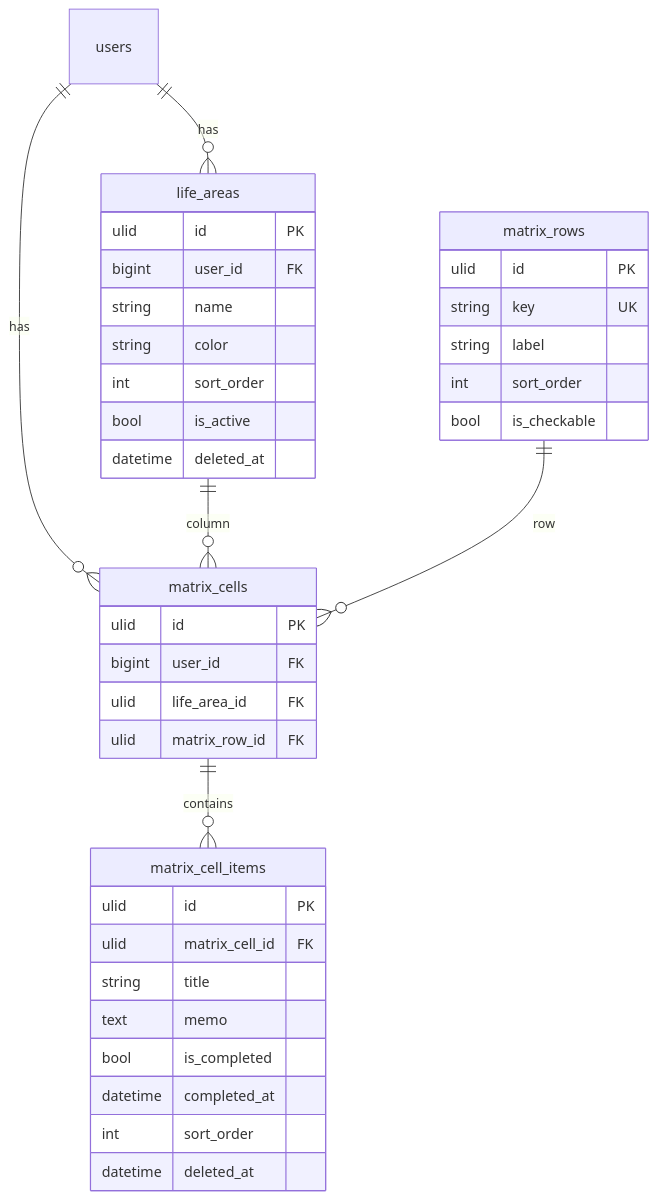
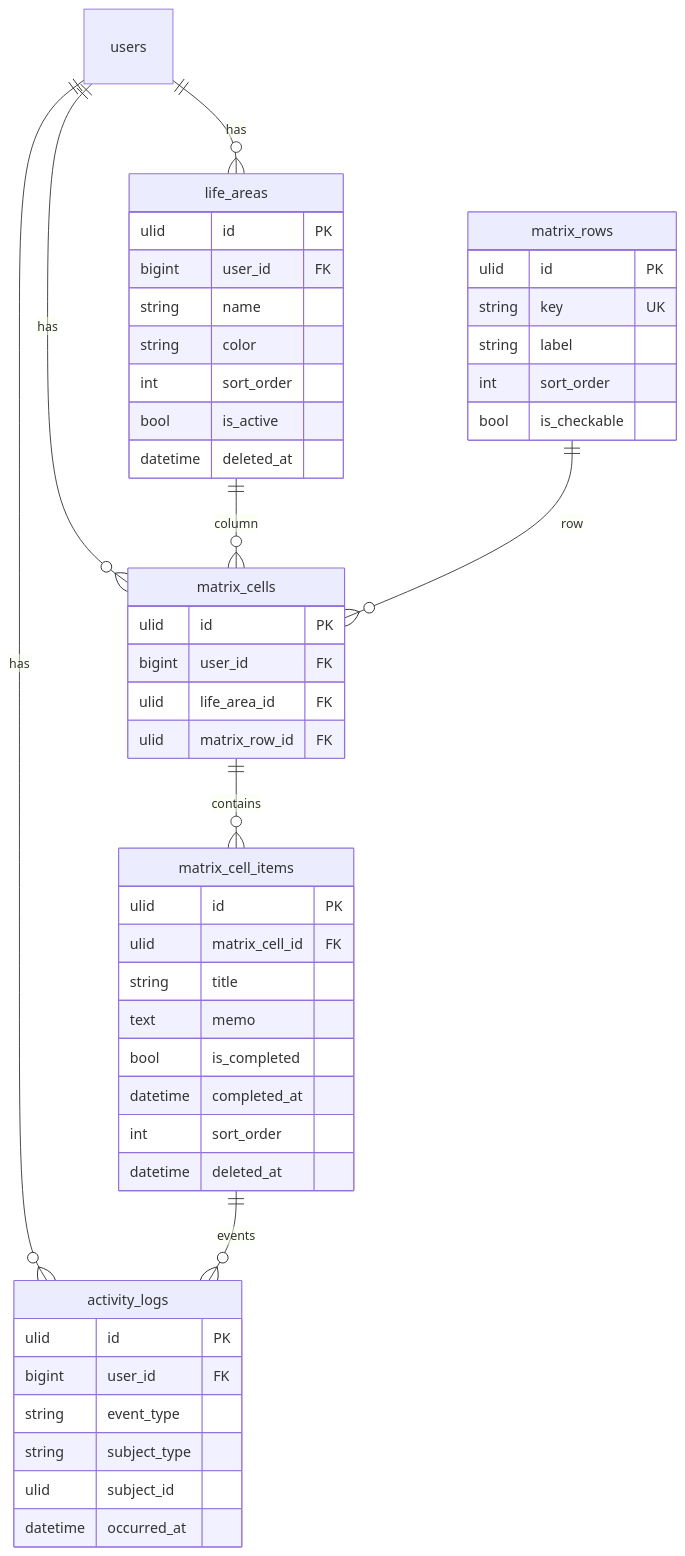
One commit to tai-namechan/Clear-Dawn-v0 changed the first of 2 diagrams in docs/data/er-overview.md. Above: the diagram before and after it, drawn with Mermaid. The commit also changed other lines of this file and 7 other files, not shown here.

Commit message:
docs: formalize activity_logs M1 recording and M3 history UI split

````diff
--- a/docs/data/er-overview.md
+++ b/docs/data/er-overview.md
@@ -8,41 +9,51 @@
 ```mermaid
 erDiagram
     users ||--o{ life_areas : has
     users ||--o{ matrix_cells : has
     life_areas ||--o{ matrix_cells : "column"
     matrix_rows ||--o{ matrix_cells : "row"
     matrix_cells ||--o{ matrix_cell_items : contains
+    users ||--o{ activity_logs : has
+    matrix_cell_items ||--o{ activity_logs : "events"
 
     life_areas {
         ulid id PK
         bigint user_id FK
         string name
         string color
         int sort_order
         bool is_active
         datetime deleted_at
     }
     matrix_rows {
         ulid id PK
         string key UK
         string label
         int sort_order
         bool is_checkable
     }
     matrix_cells {
         ulid id PK
         bigint user_id FK
         ulid life_area_id FK
         ulid matrix_row_id FK
     }
     matrix_cell_items {
         ulid id PK
         ulid matrix_cell_id FK
         string title
         text memo
         bool is_completed
         datetime completed_at
         int sort_order
         datetime deleted_at
     }
+    activity_logs {
+        ulid id PK
+        bigint user_id FK
+        string event_type
+        string subject_type
+        ulid subject_id
+        datetime occurred_at
+    }
 ```
````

***

__TASK TO CARRY OUT__. What is needed is every entry above, repeated exactly, with the pictures dropped.

__SOLUTION TO THE PROBLEM__.
One commit to tai-namechan/Clear-Dawn-v0 changed the first of 2 diagrams in docs/data/er-overview.md. Above: the diagram before and after it, drawn with Mermaid. The commit also changed other lines of this file and 7 other files, not shown here.

Commit message:
docs: formalize activity_logs M1 recording and M3 history UI split

````diff
--- a/docs/data/er-overview.md
+++ b/docs/data/er-overview.md
@@ -8,41 +9,51 @@
 ```mermaid
 erDiagram
     users ||--o{ life_areas : has
     users ||--o{ matrix_cells : has
     life_areas ||--o{ matrix_cells : "column"
     matrix_rows ||--o{ matrix_cells : "row"
     matrix_cells ||--o{ matrix_cell_items : contains
+    users ||--o{ activity_logs : has
+    matrix_cell_items ||--o{ activity_logs : "events"
 
     life_areas {
         ulid id PK
         bigint user_id FK
         string name
         string color
         int sort_order
         bool is_active
         datetime deleted_at
     }
     matrix_rows {
         ulid id PK
         string key UK
         string label
         int sort_order
         bool is_checkable
     }
     matrix_cells {
         ulid id PK
         bigint user_id FK
         ulid life_area_id FK
         ulid matrix_row_id FK
     }
     matrix_cell_items {
         ulid id PK
         ulid matrix_cell_id FK
         string title
         text memo
         bool is_completed
         datetime completed_at
         int sort_order
         datetime deleted_at
     }
+    activity_logs {
+        ulid id PK
+        bigint user_id FK
+        string event_type
+        string subject_type
+        ulid subject_id
+        datetime occurred_at
+    }
 ```
````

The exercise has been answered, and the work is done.